Maybe I'm way off base, but it always seemed to me that most of the detractors of the first season of HBO's "Girls" hated it because they largely didn't understand it. They found it annoying, they found it pretentious, and they didn't think Lena Dunham and co deserved to be saying any of the things they were saying about life and the world as twentysomethings. But they didn't understand that the unlikeable characters and the repellant tone were both intentional and essential to telling a purposeful story and engaging with the audience in such an effective and interesting way.

So it seems only fitting that Sunday (January 13) night's second season premiere, "It's About Time", set out to raise the stakes on every character's colossal screw-ups to really drive home to the h8rs that everything they didn't like about the show was primarily a result of their misreading the message.

That isn't to say that Dunham set out to write an episode solely to try to prove people wrong. "Girls" has alienated a lot of people and at this point, barring a few new eyeballs from awards attention or people who didn't spend last spring reading countless thousands of words about the show online, they're basically preaching to the choir. But the premiere functioned very well as a simultaneous return for these characters, any regular episode for the show, and maybe even as a chance to take advantage of anybody who stopped by hoping to change their mind on Hannah Horvath and friends.
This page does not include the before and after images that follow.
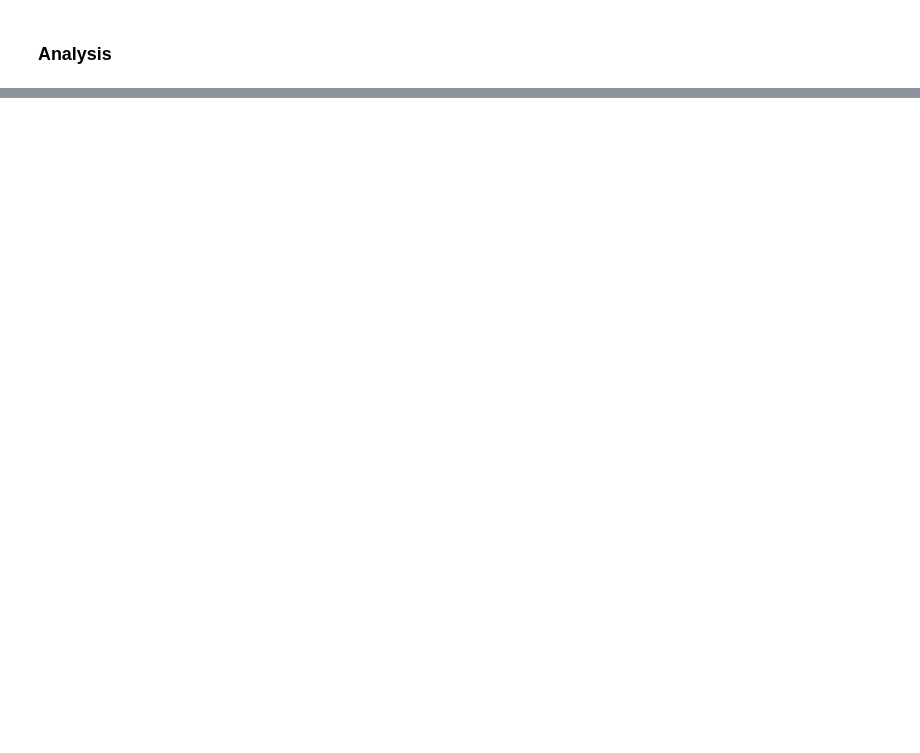
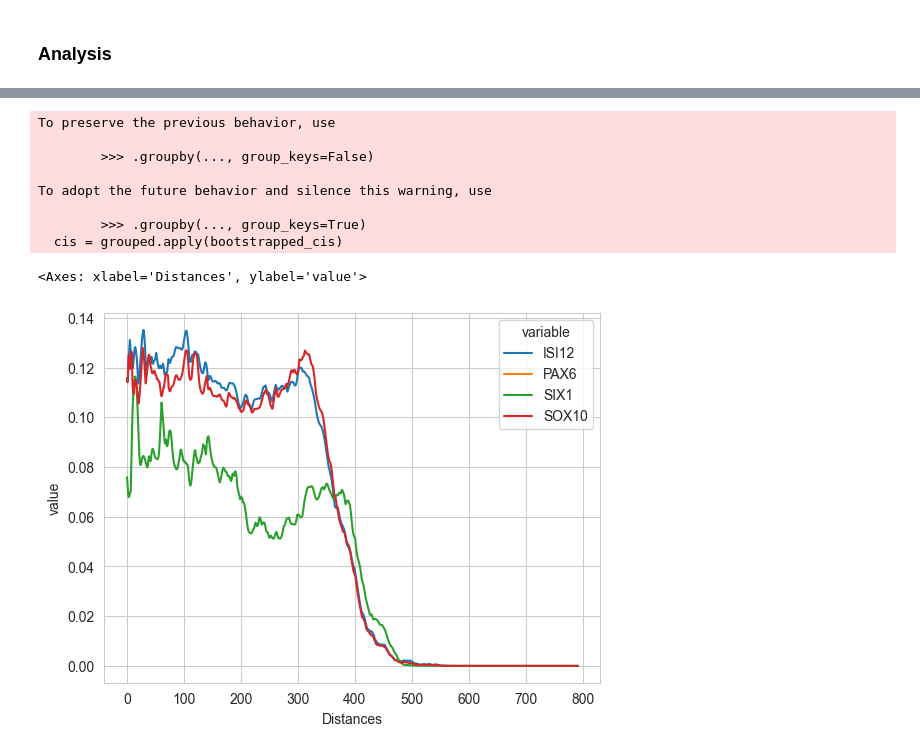
Before and after one commit to flotji-potji/micropattern_analysis, a Jupyter notebook: FS5_code_improvements.ipynb, the cells around one changed output, grey strips where cells are left out. Saved outputs shown, nothing was run; the diff lists cells and outputs as text; code cells hidden in the pictures; blank space fills up the shorter version.

```diff
--- a/FS5_code_improvements.ipynb
+++ b/FS5_code_improvements.ipynb
@@ -149,0 +160,4 @@ df = pd.concat(df)
+# %%
+df_long = pd.melt(df, id_vars=["Staining", "Distances", "MP Type"], value_vars=["PAX6", "SOX10", "ISI12", "SIX1"]).reset_index()
+df_long = df_long.groupby(["MP Type", "Staining", "Distances", "variable"]).median()
+df_long.reset_index(inplace=True)
@@ -152 +198,17 @@ df = pd.concat(df)
+# %%
+sns.lineplot(data=df_long[(df_long["Staining"] == "SIX1") & (df_long["MP Type"] == "900um")],
+             x="Distances",
+             y="value",
+             hue="variable")
+# %% [output]
+To preserve the previous behavior, use
+
+        >>> .groupby(..., group_keys=False)
+
+To adopt the future behavior and silence this warning, use
+
+        >>> .groupby(..., group_keys=True)
+  cis = grouped.apply(bootstrapped_cis)
+<Axes: xlabel='Distances', ylabel='value'>
+[figure, added]
 # %%
```
Also changed, not shown: parts of 9 cells of this notebook, 2 other files.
From beginning to end, our heroines (if we can call them that) found themselves somewhere below rock bottom, yet tricking themselves into believing they're doing just fine. Hannah is enjoying life with new roommate Elijah and a new boyfriend played by Donald Glover (again, the show addressing first season criticism of the show's lack of diversity), yet she's still a slave to her ex-boyfriend Adam, so much so that literally the only pot she has to piss in is reserved for him. Marnie tries to convince herself she's moved on and doesn't need a man in her life, only to try to have uncomfortable and awkward sex with gay Elijah before begging to be let back into Charlie's bed for the night. Hannah and Marnie both try to reassure the other that their friendship has not crumbled to dust. Shoshannah is a woman and hear her roar, but damn if she can't get a logical sentence out of her mouth in front of Ray. And in the episode's closing minutes, we see Jessa and her new husband, absent from the episode up to that point, running through the busy Brooklyn streets and hopping into a cab. No more than that, because we got our fill of rock bottom for one episode entirely before that, and it will take many more minutes to sort out the madness of Jessa's life than were available tonight. It was the perfect button to the episode, as if to leave detractors with one final, "You're kidding, right?"

An excellent return for the show. I laughed, I felt uncomfortable, and I watched some scenes through the spaces of the fingers covering my eyes. If it was anything less, I would be disappointed, and if it was anything else, it wouldn't be "Girls".